[Before-and-after change records]
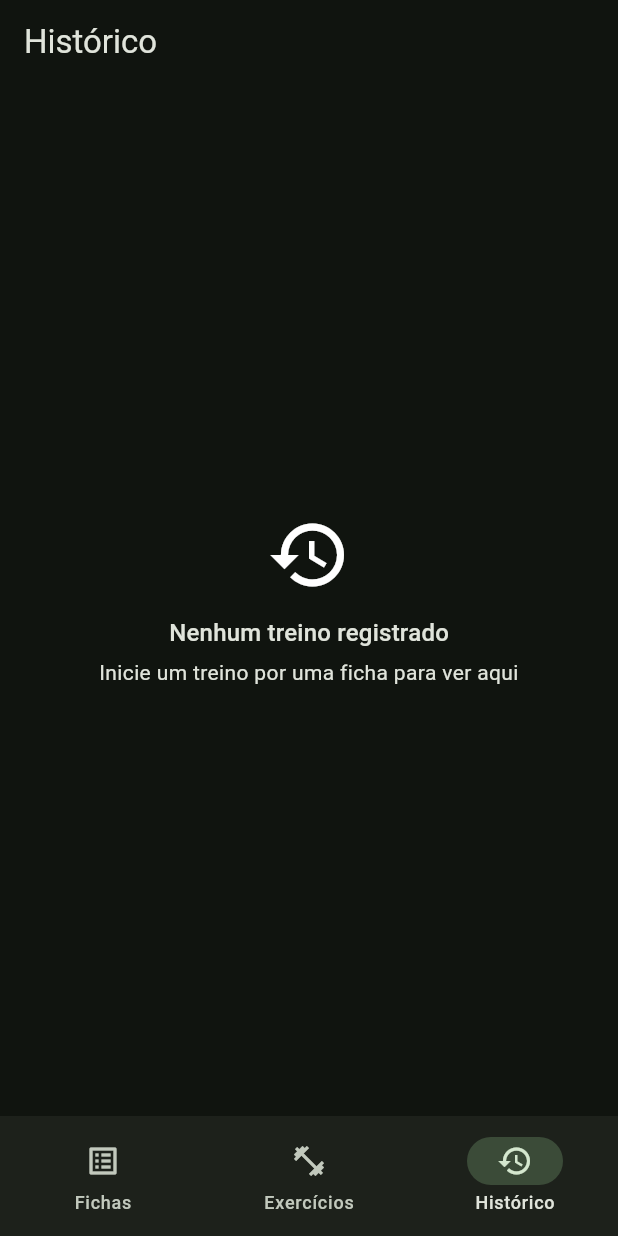
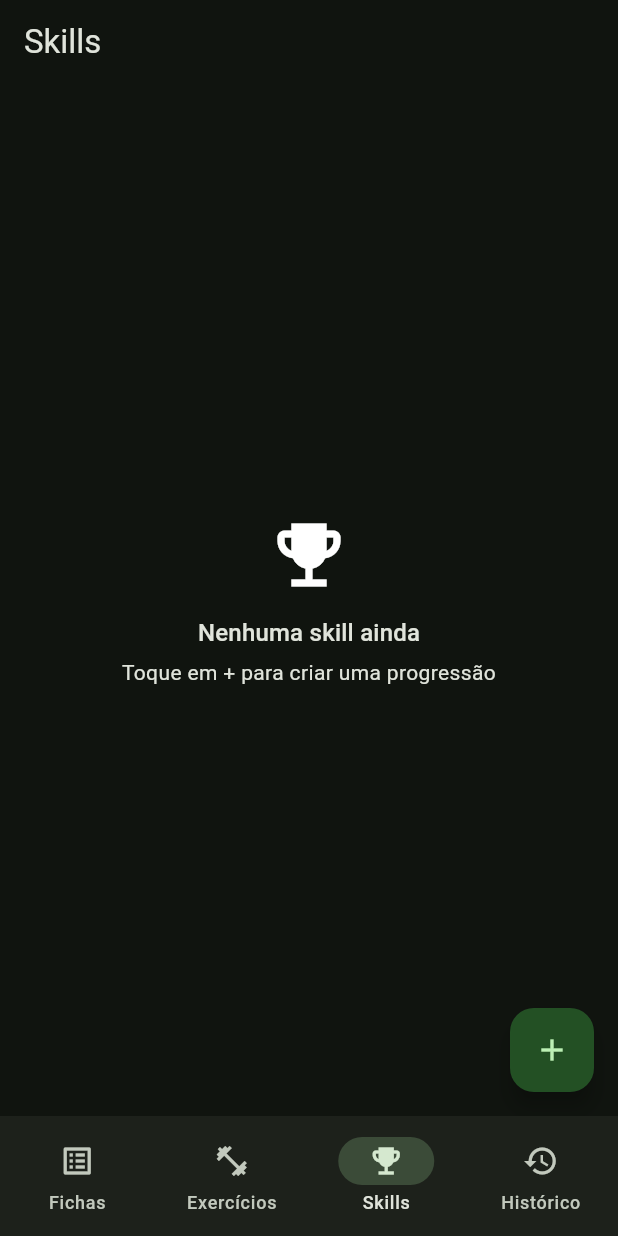
Before and after one commit to victor-rodrigo/calistenia-app, a Flutter app: the screen it shows after launch, item 3 of the bottom bar chosen, on a phone screen of 412 x 824 dp. Run offline on Flutter 3.47's test engine with Material 3 defaults, Android fonts, the phone set to English and light mode, and no system bars; our stand-ins replace drift, drift_flutter, flutter_riverpod, go_router; accounts and stored records are empty; generated files the repository leaves out were written again; statements that could not run were skipped.

Commit message:
progressão de habilidades: aba de skills com passos e progressões prontas

```diff
--- a/lib/app.dart
+++ b/lib/app.dart
@@ -6,6 +6,7 @@ import 'features/exercises/exercises_screen.dart';
 import 'features/history/history_screen.dart';
 import 'features/routines/routines_screen.dart';
 import 'features/shell/scaffold_with_nav.dart';
+import 'features/skills/skills_screen.dart';
 
 final _router = GoRouter(
   initialLocation: '/exercicios',
@@ -27,6 +28,14 @@ final _router = GoRouter(
             GoRoute(
               path: '/exercicios',
               builder: (context, state) => const ExercisesScreen(),
+            ),
+          ],
+        ),
+        StatefulShellBranch(
+          routes: [
+            GoRoute(
+              path: '/skills',
+              builder: (context, state) => const SkillsScreen(),
             ),
           ],
         ),
--- a/lib/features/shell/scaffold_with_nav.dart
+++ b/lib/features/shell/scaffold_with_nav.dart
@@ -20,6 +20,8 @@ class ScaffoldWithNav extends StatelessWidget {
           NavigationDestination(icon: Icon(Icons.list_alt), label: 'Fichas'),
           NavigationDestination(
               icon: Icon(Icons.fitness_center), label: 'Exercícios'),
+          NavigationDestination(
+              icon: Icon(Icons.emoji_events), label: 'Skills'),
           NavigationDestination(icon: Icon(Icons.history), label: 'Histórico'),
         ],
       ),
--- /dev/null
+++ b/lib/features/skills/skills_providers.dart
@@ -0,0 +1,18 @@
+import 'package:flutter_riverpod/flutter_riverpod.dart';
+
+import '../../data/database/database.dart';
+import '../../data/database/database_provider.dart';
+import '../../data/repositories/skill_repository.dart';
+
+final skillRepositoryProvider = Provider<SkillRepository>((ref) {
+  return SkillRepository(ref.watch(databaseProvider));
+});
+
+final skillsProvider = StreamProvider<List<SkillProgression>>((ref) {
+  return ref.watch(skillRepositoryProvider).watchSkills();
+});
+
+final skillStepsProvider =
+    StreamProvider.family<List<SkillStep>, int>((ref, skillId) {
+  return ref.watch(skillRepositoryProvider).watchSteps(skillId);
+});
--- /dev/null
+++ b/lib/features/skills/skills_screen.dart
@@ -0,0 +1,81 @@
+import 'package:flutter/material.dart';
+import 'package:flutter_riverpod/flutter_riverpod.dart';
+
+import '../../core/ui.dart';
+import '../../data/database/database.dart';
+import 'skill_detail_screen.dart';
+import 'skills_providers.dart';
+
+class SkillsScreen extends ConsumerWidget {
+  const SkillsScreen({super.key});
+
+  @override
+  Widget build(BuildContext context, WidgetRef ref) {
+    final skills = ref.watch(skillsProvider);
+
+    return Scaffold(
+      appBar: AppBar(title: const Text('Skills')),
+      floatingActionButton: FloatingActionButton(
+        onPressed: () => _create(context, ref),
+        child: const Icon(Icons.add),
+      ),
+      body: skills.when(
+        loading: () => const Center(child: CircularProgressIndicator()),
+        error: (e, _) => Center(child: Text('Erro: $e')),
+        data: (list) {
+          if (list.isEmpty) {
+            return const EmptyMessage(
+              icon: Icons.emoji_events,
+              titulo: 'Nenhuma skill ainda',
+              subtitulo: 'Toque em + para criar uma progressão',
+            );
+          }
+          return ListView(
+            padding: const EdgeInsets.only(bottom: 88),
+            children: [for (final s in list) _SkillTile(skill: s)],
+          );
+        },
+      ),
+    );
+  }
+
+  Future<void> _create(BuildContext context, WidgetRef ref) async {
+    final nome = await promptText(context, titulo: 'Nova skill', label: 'Nome');
+    if (nome != null && nome.isNotEmpty) {
+      await ref.read(skillRepositoryProvider).createSkill(nome);
+    }
+  }
+}
+
+class _SkillTile extends ConsumerWidget {
+  const _SkillTile({required this.skill});
+
+  final SkillProgression skill;
+
+  @override
+  Widget build(BuildContext context, WidgetRef ref) {
+    final steps = ref.watch(skillStepsProvider(skill.id));
+    final list = steps.asData?.value ?? const <SkillStep>[];
+    final total = list.length;
+    final feitos = list.where((s) => s.conquistadoEm != null).length;
+
+    return ListTile(
+      leading: const Icon(Icons.emoji_events),
+      title: Text(skill.nome),
+      subtitle: total == 0
+          ? const Text('Sem passos')
+          : Column(
+              crossAxisAlignment: CrossAxisAlignment.start,
+              children: [
+                const SizedBox(height: 4),
+                LinearProgressIndicator(value: feitos / total),
+                const SizedBox(height: 2),
+                Text('$feitos de $total'),
+              ],
+            ),
+      onTap: () => Navigator.of(context).push(
+        MaterialPageRoute(builder: (_) => SkillDetailScreen(skill: skill)),
+      ),
+    );
+  }
+}
--- a/lib/main.dart
+++ b/lib/main.dart
@@ -4,12 +4,15 @@ import 'package:flutter_riverpod/flutter_riverpod.dart';
 import 'app.dart';
 import 'data/database/database_provider.dart';
 import 'data/database/seed.dart';
+import 'data/database/skill_seed.dart';
 
 Future<void> main() async {
   WidgetsFlutterBinding.ensureInitialized();
 
   final container = ProviderContainer();
-  await seedFromAsset(container.read(databaseProvider));
+  final db = container.read(databaseProvider);
+  await seedFromAsset(db);
+  await seedDefaultSkills(db);
 
   runApp(
     UncontrolledProviderScope(
```
Also changed, not shown: lib/data/database/skill_seed.dart (added, +79 -0 lines), lib/data/repositories/skill_repository.dart (added, +74 -0 lines), lib/features/skills/skill_detail_screen.dart (added, +106 -0 lines), 3 other files.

What you will do | Using the records above, output an exact copy without any pictures.

Task result |
Before and after one commit to victor-rodrigo/calistenia-app, a Flutter app: the screen it shows after launch, item 3 of the bottom bar chosen, on a phone screen of 412 x 824 dp. Run offline on Flutter 3.47's test engine with Material 3 defaults, Android fonts, the phone set to English and light mode, and no system bars; our stand-ins replace drift, drift_flutter, flutter_riverpod, go_router; accounts and stored records are empty; generated files the repository leaves out were written again; statements that could not run were skipped.

Commit message:
progressão de habilidades: aba de skills com passos e progressões prontas

```diff
--- a/lib/app.dart
+++ b/lib/app.dart
@@ -6,6 +6,7 @@ import 'features/exercises/exercises_screen.dart';
 import 'features/history/history_screen.dart';
 import 'features/routines/routines_screen.dart';
 import 'features/shell/scaffold_with_nav.dart';
+import 'features/skills/skills_screen.dart';
 
 final _router = GoRouter(
   initialLocation: '/exercicios',
@@ -27,6 +28,14 @@ final _router = GoRouter(
             GoRoute(
               path: '/exercicios',
               builder: (context, state) => const ExercisesScreen(),
+            ),
+          ],
+        ),
+        StatefulShellBranch(
+          routes: [
+            GoRoute(
+              path: '/skills',
+              builder: (context, state) => const SkillsScreen(),
             ),
           ],
         ),
--- a/lib/features/shell/scaffold_with_nav.dart
+++ b/lib/features/shell/scaffold_with_nav.dart
@@ -20,6 +20,8 @@ class ScaffoldWithNav extends StatelessWidget {
           NavigationDestination(icon: Icon(Icons.list_alt), label: 'Fichas'),
           NavigationDestination(
               icon: Icon(Icons.fitness_center), label: 'Exercícios'),
+          NavigationDestination(
+              icon: Icon(Icons.emoji_events), label: 'Skills'),
           NavigationDestination(icon: Icon(Icons.history), label: 'Histórico'),
         ],
       ),
--- /dev/null
+++ b/lib/features/skills/skills_providers.dart
@@ -0,0 +1,18 @@
+import 'package:flutter_riverpod/flutter_riverpod.dart';
+
+import '../../data/database/database.dart';
+import '../../data/database/database_provider.dart';
+import '../../data/repositories/skill_repository.dart';
+
+final skillRepositoryProvider = Provider<SkillRepository>((ref) {
+  return SkillRepository(ref.watch(databaseProvider));
+});
+
+final skillsProvider = StreamProvider<List<SkillProgression>>((ref) {
+  return ref.watch(skillRepositoryProvider).watchSkills();
+});
+
+final skillStepsProvider =
+    StreamProvider.family<List<SkillStep>, int>((ref, skillId) {
+  return ref.watch(skillRepositoryProvider).watchSteps(skillId);
+});
--- /dev/null
+++ b/lib/features/skills/skills_screen.dart
@@ -0,0 +1,81 @@
+import 'package:flutter/material.dart';
+import 'package:flutter_riverpod/flutter_riverpod.dart';
+
+import '../../core/ui.dart';
+import '../../data/database/database.dart';
+import 'skill_detail_screen.dart';
+import 'skills_providers.dart';
+
+class SkillsScreen extends ConsumerWidget {
+  const SkillsScreen({super.key});
+
+  @override
+  Widget build(BuildContext context, WidgetRef ref) {
+    final skills = ref.watch(skillsProvider);
+
+    return Scaffold(
+      appBar: AppBar(title: const Text('Skills')),
+      floatingActionButton: FloatingActionButton(
+        onPressed: () => _create(context, ref),
+        child: const Icon(Icons.add),
+      ),
+      body: skills.when(
+        loading: () => const Center(child: CircularProgressIndicator()),
+        error: (e, _) => Center(child: Text('Erro: $e')),
+        data: (list) {
+          if (list.isEmpty) {
+            return const EmptyMessage(
+              icon: Icons.emoji_events,
+              titulo: 'Nenhuma skill ainda',
+              subtitulo: 'Toque em + para criar uma progressão',
+            );
+          }
+          return ListView(
+            padding: const EdgeInsets.only(bottom: 88),
+            children: [for (final s in list) _SkillTile(skill: s)],
+          );
+        },
+      ),
+    );
+  }
+
+  Future<void> _create(BuildContext context, WidgetRef ref) async {
+    final nome = await promptText(context, titulo: 'Nova skill', label: 'Nome');
+    if (nome != null && nome.isNotEmpty) {
+      await ref.read(skillRepositoryProvider).createSkill(nome);
+    }
+  }
+}
+
+class _SkillTile extends ConsumerWidget {
+  const _SkillTile({required this.skill});
+
+  final SkillProgression skill;
+
+  @override
+  Widget build(BuildContext context, WidgetRef ref) {
+    final steps = ref.watch(skillStepsProvider(skill.id));
+    final list = steps.asData?.value ?? const <SkillStep>[];
+    final total = list.length;
+    final feitos = list.where((s) => s.conquistadoEm != null).length;
+
+    return ListTile(
+      leading: const Icon(Icons.emoji_events),
+      title: Text(skill.nome),
+      subtitle: total == 0
+          ? const Text('Sem passos')
+          : Column(
+              crossAxisAlignment: CrossAxisAlignment.start,
+              children: [
+                const SizedBox(height: 4),
+                LinearProgressIndicator(value: feitos / total),
+                const SizedBox(height: 2),
+                Text('$feitos de $total'),
+              ],
+            ),
+      onTap: () => Navigator.of(context).push(
+        MaterialPageRoute(builder: (_) => SkillDetailScreen(skill: skill)),
+      ),
+    );
+  }
+}
--- a/lib/main.dart
+++ b/lib/main.dart
@@ -4,12 +4,15 @@ import 'package:flutter_riverpod/flutter_riverpod.dart';
 import 'app.dart';
 import 'data/database/database_provider.dart';
 import 'data/database/seed.dart';
+import 'data/database/skill_seed.dart';
 
 Future<void> main() async {
   WidgetsFlutterBinding.ensureInitialized();
 
   final container = ProviderContainer();
-  await seedFromAsset(container.read(databaseProvider));
+  final db = container.read(databaseProvider);
+  await seedFromAsset(db);
+  await seedDefaultSkills(db);
 
   runApp(
     UncontrolledProviderScope(
```
Also changed, not shown: lib/data/database/skill_seed.dart (added, +79 -0 lines), lib/data/repositories/skill_repository.dart (added, +74 -0 lines), lib/features/skills/skill_detail_screen.dart (added, +106 -0 lines), 3 other files.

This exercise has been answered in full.